Kate Krader (@kkrader on Twitter) is Food & Wine's restaurant editor. When she tells us where to find our culinary heart's desire, we listen up.
Now that we’ve celebrated Opening Day, it’s time to start talking about the real news this baseball season. No, nothing about Marlins' manager Ozzie Guillen’s political opinions, or how long it will take the Boston Red Sox to have a winning record.
The real news is how exponentially better it is to eat and drink in baseball stadiums than ever before. No doubt, ballpark food has been steadily improving for years (credit Boog’s BBQ in Camden Yards in the 90s with starting the trend). But this is the best time ever to be eating and drinking while you keep your eyes on home plate.
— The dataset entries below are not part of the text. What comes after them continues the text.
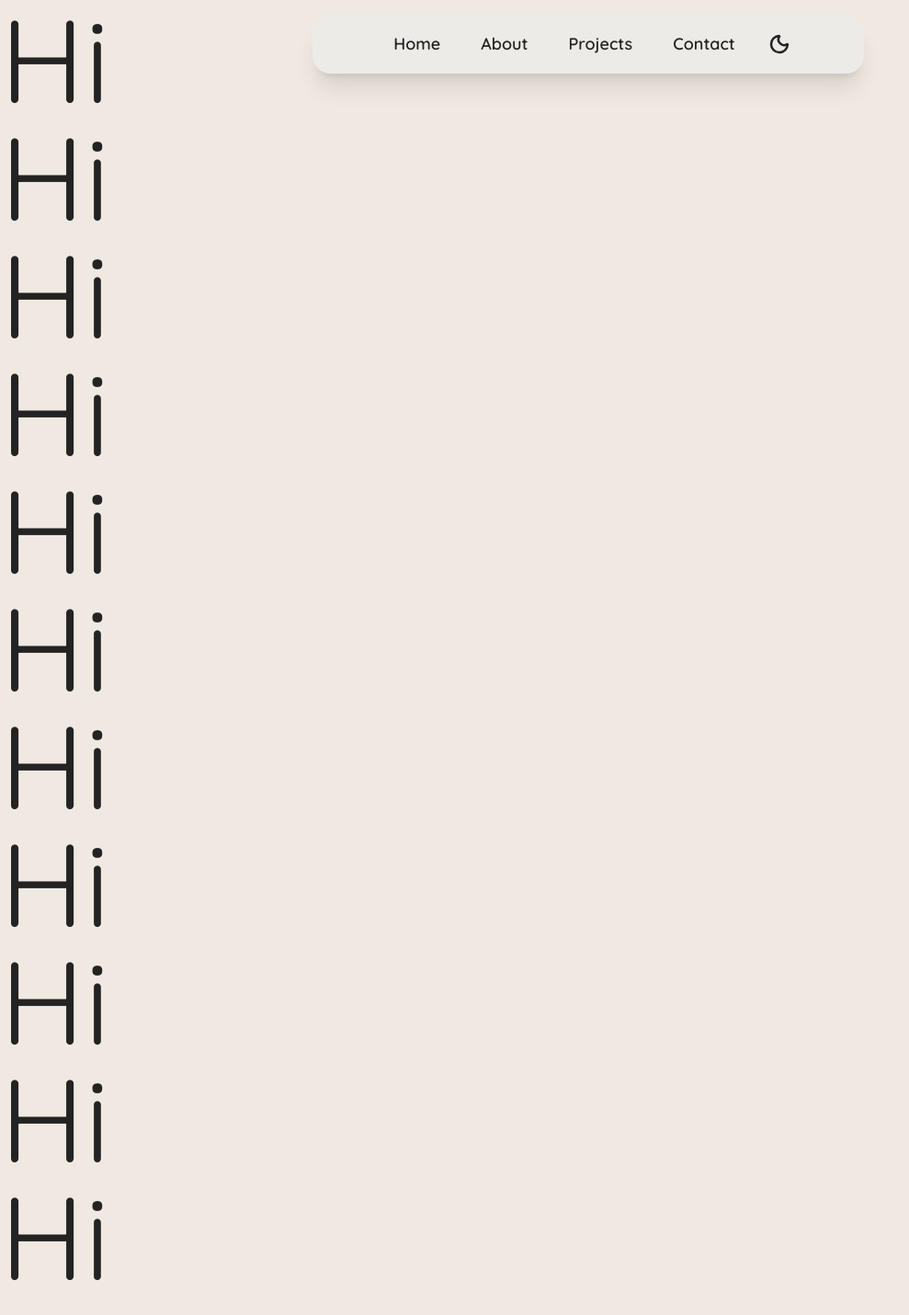
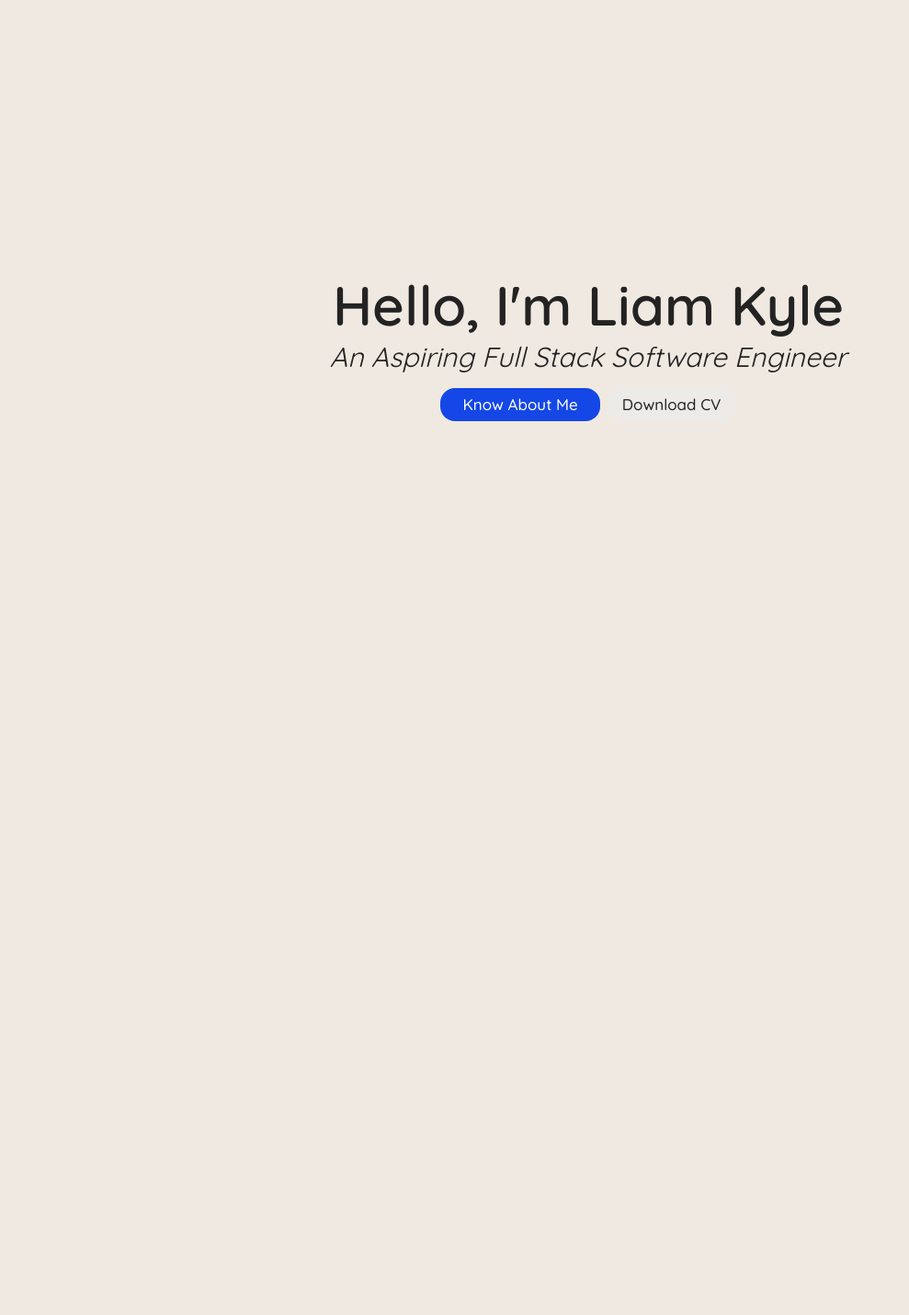
Before and after one commit to lkviray-strat/lkviray-mini-project-1, a Next.js app: page / in a window 1280 px wide. Shown: the top 1430 px of the page at 92% size, without its empty margins (0-989 px from the left). Built offline with nearby package versions, Linux system fonts and the light colour scheme.

Commit message:
Added contents to home

```diff
--- a/src/app/page.tsx
+++ b/src/app/page.tsx
@@ -1,19 +1,41 @@
-import Image from "next/image";
+import Navbar from "@/components/Navbar";
+import { Button, buttonVariants } from "@/components/ui/button";
 
 export default function Home() {
   return (
-    <div>
-      <h1 className="text-9xl">Hi</h1>
-      <h1 className="text-9xl">Hi</h1>
-      <h1 className="text-9xl">Hi</h1>
-      <h1 className="text-9xl">Hi</h1>
-      <h1 className="text-9xl">Hi</h1>
-      <h1 className="text-9xl">Hi</h1>
-      <h1 className="text-9xl">Hi</h1>
-      <h1 className="text-9xl">Hi</h1>
-      <h1 className="text-9xl">Hi</h1>
-      <h1 className="text-9xl">Hi</h1>
-      <h1 className="text-9xl">Hi</h1>
-    </div>
+    <>
+      <section
+        id="home"
+        className="flex flex-col gap-2 h-screen items-center justify-center bg-[var(--primaryBg)]"
+      >
+        <div className="flex flex-col -mt-10">
+          <div className="flex flex-col gap-2 items-center justify-center">
+            <h1 className="text-6xl font-semibold">Hello, I'm Liam Kyle</h1>
+            <h1 className="text-3xl italic">
+              An Aspiring Full Stack Software Engineer
+            </h1>
+          </div>
+
+          <div className="flex flex-row gap-2 items-center mt-4 justify-center">
+            <a
+              href="#about"
+              className={`${buttonVariants({
+                variant: "default",
+              })} bg-blue-700 p-4 px-6 text-[17px] text-white hover:bg-blue-800 transition-colors active:bg-blue-400 duration-300`}
+            >
+              Know About Me
+            </a>
+
+            <Button className="bg-[var(--secondaryBg)] px-6 p-4 text-[17px] ">
+              Download CV
+            </Button>
+          </div>
+        </div>
+      </section>
+      <section
+        id="about"
+        className="flex flex-col gap-2 h-screen items-center justify-center"
+      ></section>
+    </>
   );
 }
```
The Marlins are also being supremely good hosts, featuring signature dishes from the visiting teams’ cities when that team rolls into Marlins Park. Say the Red Sox are in town - you’ll find lobster rolls. The Brewers means bratwurst. For some teams, that dish might be a little more obscure: When the St. Louis Cardinals were in town for opening day, the special was the city's beloved dish - toasted ravioli.
Rangers Ballpark - Arlington, Texas
For reference, a two-foot-long hot dog is roughly two-thirds the length of a baseball bat. And supposedly it serves three to four fans, but in Texas where they do things so big, I’d guess a two-foot-long dog is a single serving.
Angel Stadium - Anaheim, California
Great American Ball Park - Cincinnati, Ohio
Likewise, the stadium’s sports bar Machine Room has a brand new menu this year, with dishes like the Skinny Legs signature hot dog with arugula, avocado, roasted corn and lime mayo. And if you want more hot dog options, try the stadium’s Food Network Hot Dog bar, which has both traditional and creative toppings for the Queen City dog.
More from Food & Wine:
© 2011 American Express Publishing Corporation. All rights reserved.
« Previous entry35 years of 'Tea-Time at the Masters'